VICTORIA, British Columbia — The Canadian Space Agency (CSA) is working on a plan to intervene in troubled government space projects, providing commercial firms the technical expertise, if necessary, to complete what they had been hired to do.
The backup plan comes after an internal audit found that the Near-Earth Object Surveillance Satellite (NEOSSat), built on contract by a commercial firm, ran into difficulties and fell 41 months behind schedule.
At one point, CSA and the Department of National Defence, which were co-funding the 24-million-Canadian-dollar ($23 million) microsatellite, considered abandoning the project. But the two organizations decided to take a risk and continue while at the same time providing technical advice to the contractor, Microsat Systems Canada Inc. (MSCI) of Mississauga, Ontario.
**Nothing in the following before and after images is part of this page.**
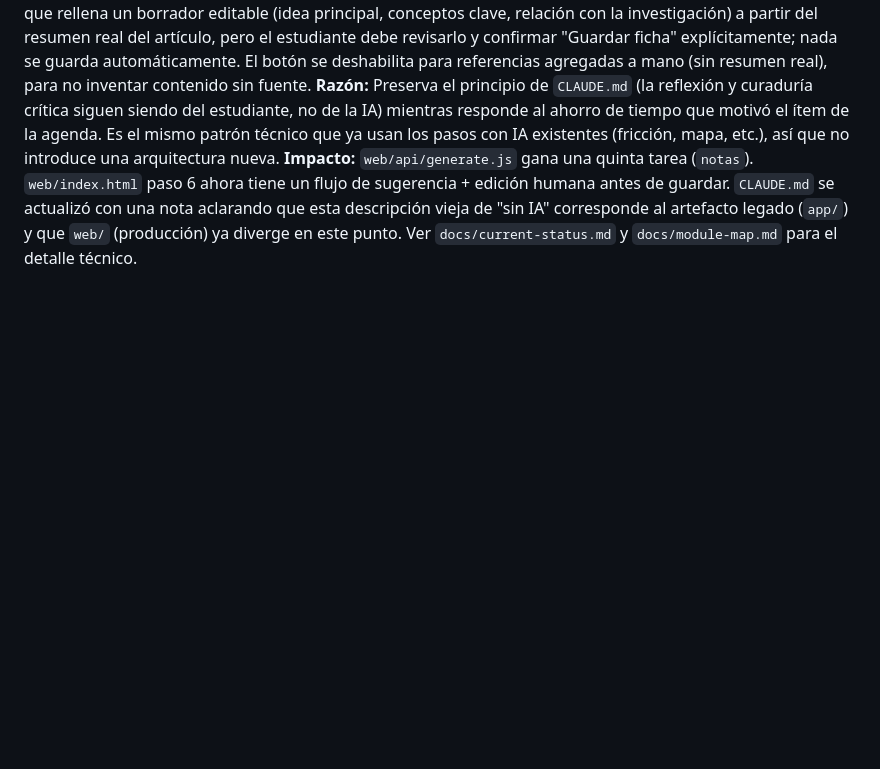
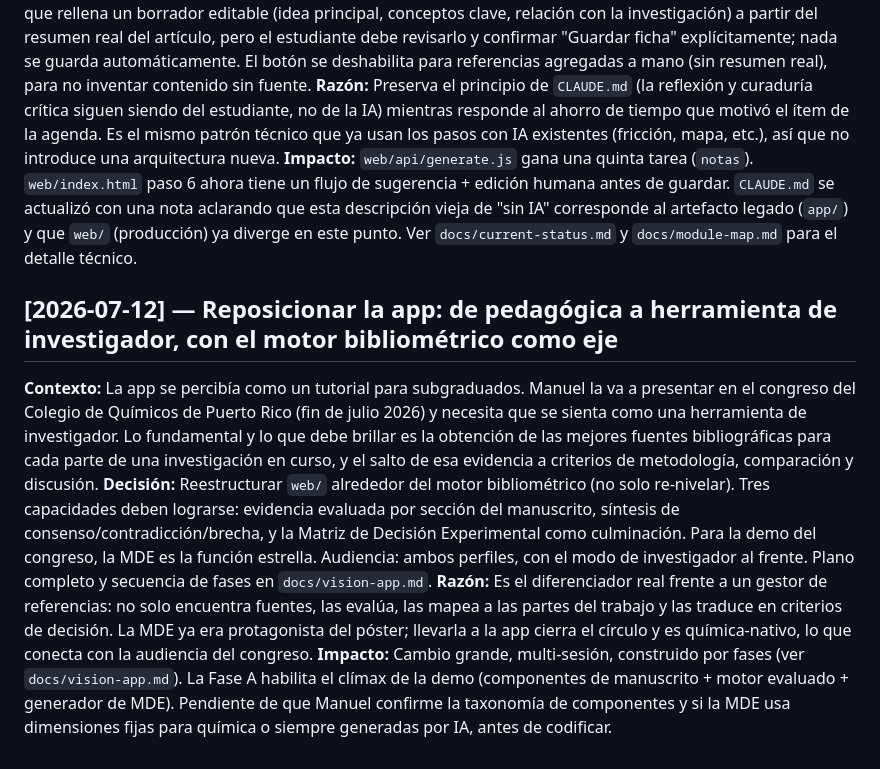
Before and after one commit to mreyesg/eugenia-lab-biva, a Markdown page: lab/decision_log.md, the part around the change. Rendered like a GitHub page; blank space fills up the shorter version.

```diff
--- a/lab/decision_log.md
+++ b/lab/decision_log.md
@@ -36,3 +36,9 @@ Registro de decisiones que afectan la dirección, estructura o metodología del
 **Decisión:** Ni automatización completa ni status quo puramente manual. Se agregó un botón "Sugerir con IA" en el paso 6 que rellena un borrador editable (idea principal, conceptos clave, relación con la investigación) a partir del resumen real del artículo, pero el estudiante debe revisarlo y confirmar "Guardar ficha" explícitamente; nada se guarda automáticamente. El botón se deshabilita para referencias agregadas a mano (sin resumen real), para no inventar contenido sin fuente.
 **Razón:** Preserva el principio de `CLAUDE.md` (la reflexión y curaduría crítica siguen siendo del estudiante, no de la IA) mientras responde al ahorro de tiempo que motivó el ítem de la agenda. Es el mismo patrón técnico que ya usan los pasos con IA existentes (fricción, mapa, etc.), así que no introduce una arquitectura nueva.
 **Impacto:** `web/api/generate.js` gana una quinta tarea (`notas`). `web/index.html` paso 6 ahora tiene un flujo de sugerencia + edición humana antes de guardar. `CLAUDE.md` se actualizó con una nota aclarando que esta descripción vieja de "sin IA" corresponde al artefacto legado (`app/`) y que `web/` (producción) ya diverge en este punto. Ver `docs/current-status.md` y `docs/module-map.md` para el detalle técnico.
+
+## [2026-07-12] — Reposicionar la app: de pedagógica a herramienta de investigador, con el motor bibliométrico como eje
+**Contexto:** La app se percibía como un tutorial para subgraduados. Manuel la va a presentar en el congreso del Colegio de Químicos de Puerto Rico (fin de julio 2026) y necesita que se sienta como una herramienta de investigador. Lo fundamental y lo que debe brillar es la obtención de las mejores fuentes bibliográficas para cada parte de una investigación en curso, y el salto de esa evidencia a criterios de metodología, comparación y discusión.
+**Decisión:** Reestructurar `web/` alrededor del motor bibliométrico (no solo re-nivelar). Tres capacidades deben lograrse: evidencia evaluada por sección del manuscrito, síntesis de consenso/contradicción/brecha, y la Matriz de Decisión Experimental como culminación. Para la demo del congreso, la MDE es la función estrella. Audiencia: ambos perfiles, con el modo de investigador al frente. Plano completo y secuencia de fases en `docs/vision-app.md`.
+**Razón:** Es el diferenciador real frente a un gestor de referencias: no solo encuentra fuentes, las evalúa, las mapea a las partes del trabajo y las traduce en criterios de decisión. La MDE ya era protagonista del póster; llevarla a la app cierra el círculo y es química-nativo, lo que conecta con la audiencia del congreso.
+**Impacto:** Cambio grande, multi-sesión, construido por fases (ver `docs/vision-app.md`). La Fase A habilita el clímax de la demo (componentes de manuscrito + motor evaluado + generador de MDE). Pendiente de que Manuel confirme la taxonomía de componentes y si la MDE usa dimensiones fijas para química o siempre generadas por IA, antes de codificar.
```
Also changed, not shown: docs/vision-app.md (added, +55 -0 lines).
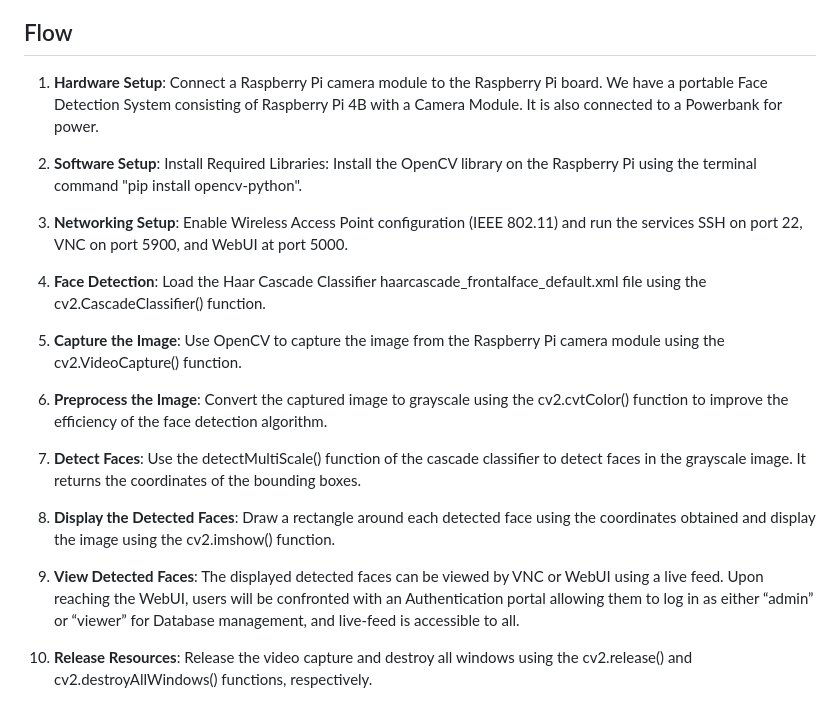
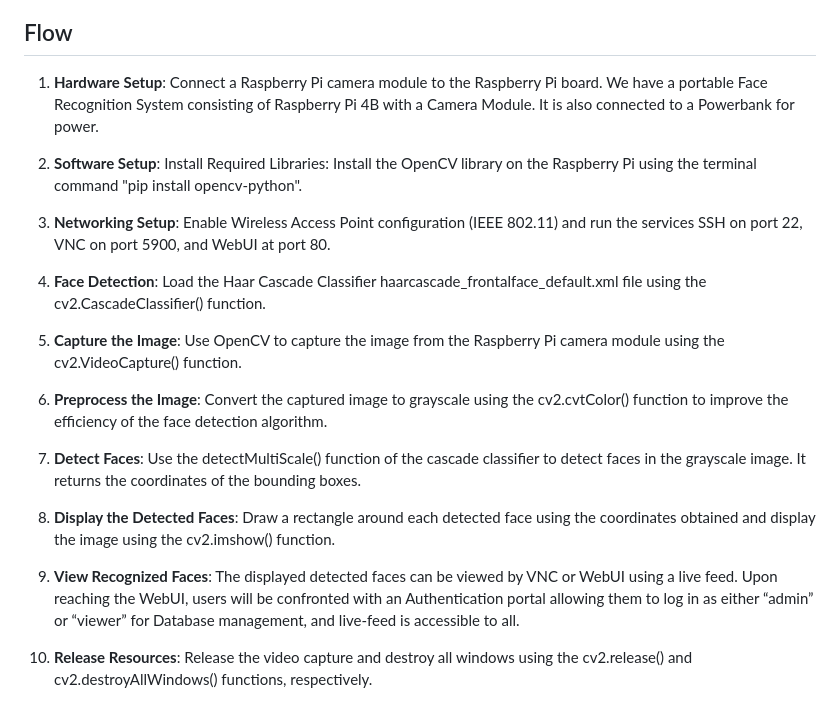
Before and after one commit to justsaumit/opencv-face-recognition-rpi4, a Markdown page: README.md, the part around the change printed below. Drawn GitHub-style.

```diff
--- a/README.md
+++ b/README.md
@@ -14,11 +14,11 @@ The Raspberry Pi acts as a wireless access point (WAP), connecting to it would a
 
 ## Flow
 
-1. **Hardware Setup**: Connect a Raspberry Pi camera module to the Raspberry Pi board. We have a portable Face Detection System consisting of Raspberry Pi 4B with a Camera Module. It is also connected to a Powerbank for power.
+1. **Hardware Setup**: Connect a Raspberry Pi camera module to the Raspberry Pi board. We have a portable Face Recognition System consisting of Raspberry Pi 4B with a Camera Module. It is also connected to a Powerbank for power.
 
 2. **Software Setup**: Install Required Libraries: Install the OpenCV library on the Raspberry Pi using the terminal command "pip install opencv-python".
 
-3. **Networking Setup**: Enable Wireless Access Point configuration (IEEE 802.11) and run the services SSH on port 22, VNC on port 5900, and WebUI at port 5000.
+3. **Networking Setup**: Enable Wireless Access Point configuration (IEEE 802.11) and run the services SSH on port 22, VNC on port 5900, and WebUI at port 80.
 
 4. **Face Detection**: Load the Haar Cascade Classifier haarcascade_frontalface_default.xml file using the cv2.CascadeClassifier() function.
 
@@ -30,7 +30,7 @@ The Raspberry Pi acts as a wireless access point (WAP), connecting to it would a
 
 8. **Display the Detected Faces**: Draw a rectangle around each detected face using the coordinates obtained and display the image using the cv2.imshow() function.
 
-9. **View Detected Faces**: The displayed detected faces can be viewed by VNC or WebUI using a live feed. Upon reaching the WebUI, users will be confronted with an Authentication portal allowing them to log in as either “admin” or “viewer” for Database management, and live-feed is accessible to all.
+9. **View Recognized Faces**: The displayed detected faces can be viewed by VNC or WebUI using a live feed. Upon reaching the WebUI, users will be confronted with an Authentication portal allowing them to log in as either “admin” or “viewer” for Database management, and live-feed is accessible to all.
 
 10. **Release Resources**: Release the video capture and destroy all windows using the cv2.release() and cv2.destroyAllWindows() functions, respectively.
 
```
Also changed, not shown: other parts of README.md (+60 -4 lines).
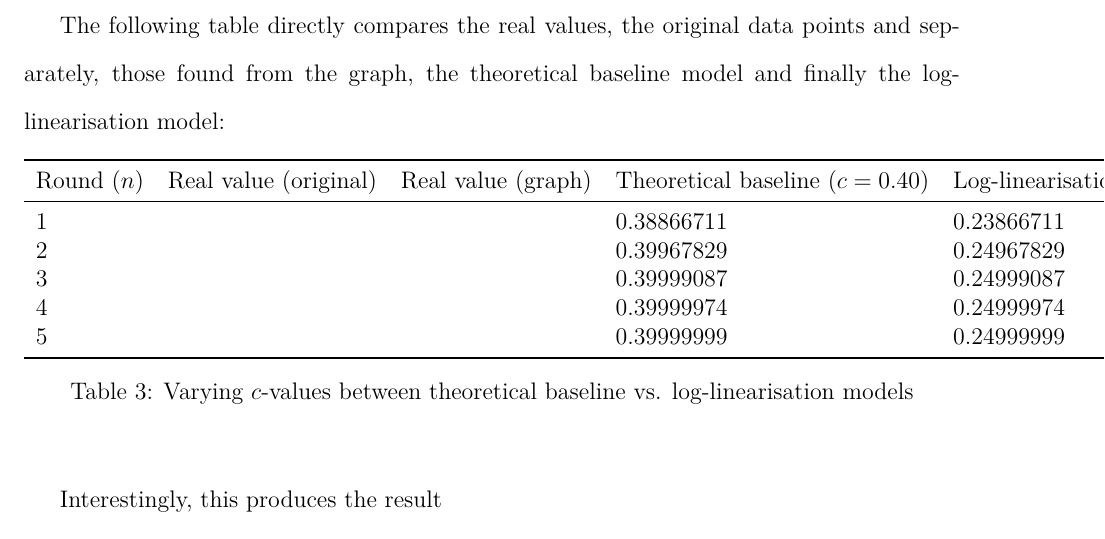
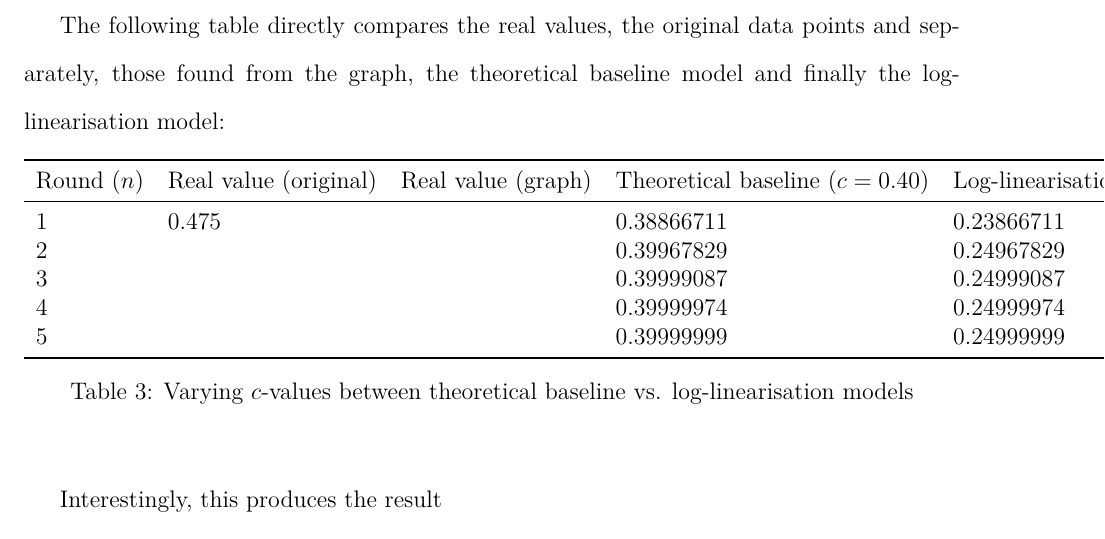
Before and after one commit to loladunton/lola_math_ia, a LaTeX document (ia_main.tex, which reads modelling.tex): part of page 20 of 21, cut so that both start at the same text. Compiled offline with XeLaTeX.

Commit message:
Auto-commit: changes detected at 2026-11-23 21:17:44

```diff
--- a/modelling.tex
+++ b/modelling.tex
@@ -381,7 +381,7 @@ The following table directly compares the real values, the original data points
 \toprule
 Round ($n$) & Real value (original) & Real value (graph) & Theoretical baseline ($c=0.40$) & Log-linearisation ($c=0.25$) \\
 \midrule
-1 &   &   & 0.38866711 & 0.23866711 \\
+1 & 0.475  &   & 0.38866711 & 0.23866711 \\
 2 &    &   & 0.39967829 & 0.24967829\\
 3 &    &   & 0.39999087 & 0.24999087\\
 4 &    &   & 0.39999974 & 0.24999974\\
```
Also changed, not shown: ia_main.pdf.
“Without the technical capacity within the CSA and [the Department of National Defense], it is unlikely that the NEOSSat project would have been completed successfully,” concluded the 69-page audit, titled “Evaluation of Near Earth Object Surveillance Satellite Project.”
NEOSSat was launched in February 2013. CSA touts it as the world’s first space telescope dedicated to detecting and tracking asteroids and satellites.
The audit recommended that CSA maintain the technical capability “to effectively manage projects and to step in and undertake the more technical aspects of a project if a contractor is unable to do so.”
“If the prime contractor does lose capacity then the CSA should ensure it has a way to deal with that risk,” it added.
In response, CSA will develop “guidelines for project intervention,” which should be ready by December, agency officials said.
By March 2015, it will have identified the areas of key technical expertise it needs to have if required to take over troubled projects from contractors. The space agency will also put in place a system to acquire engineering services when needed on a contract basis.
CSA spokeswoman Maya-Olivia Eyssen said the agency has been working on its response to the audit since earlier this year. She noted those changes will also include “an improved process for project management at the CSA.”
It will develop new methodology for project management that will include a process to provide continuous monitoring of contractor’s financial, technical and project management performance. That system will be ready by March 2015.
The audit was completed in March 2014 but only recently made public.
Dynacon Inc. of Mississauga was awarded the contract to build NEOSSat in July 2007. In 2008 Dynacon sold its satellite business to MSCI, and MSCI continued the project as a subcontractor to Dynacon.
But according to the audit, the project faced a number of hurdles.
MSCI lacked the capability to do the project and faced a significant turnover of key staff, the audit noted.
MSCI, however, has challenged those findings. Its officials say the requirements for the project were lacking in specifics and that staff from CSA, who were brought in to help, instead got in the way.
MSCI President David Cooper also told Postmedia news service in a July 28 article that CSA kept asking for changes to the satellite. Cooper did not immediately respond to a call from SpaceNews for comment. Chuck Black, a space analyst and former director at the Canadian Space Commerce Association, said much of the audit places blame on contractors but CSA and Canadian government should not escape blame for some of the problems.
A source of significant delay was the federal government approval and contracting processes, he pointed out. Even when Dynacon-MSCI was awarded the contract, it took the government another year to actually issue the contract and CSA another four months to get approval to implement the project.
In addition, some officials representing industry and the Defence Department noted that CSA did not always appear to be managing NEOSSat efficiently or cost effectively, the audit reported.
Another delay beyond the control of MSCI stemmed from one of its subcontractors going out of business; MSCI had to replicate systems developed by the defunct subcontractor, causing another year of delay.
Although NEOSSat is operating, the images it is producing are not what was expected, the audit found. The image quality does not at present meet the imagery requirements of the scientific aspects of the mission, it added.
“A stable focus is needed in the imager in order to yield images of a scientific quality, due to the very low levels of light that are reflected off asteroids,” the audit concluded. “Whether the intended production of 288 images per day can ever be achieved is a matter of concern.”
But CSA says it is confident that it can deal with the technical issues. In early June, following various flight software and parameter improvements, NEOSSat demonstrated that it can obtain scientific images, said CSA’s Eyssen. “Additional flight software upgrades are scheduled, which should lead to the full commissioning of NEOSSat during the fall,” she added.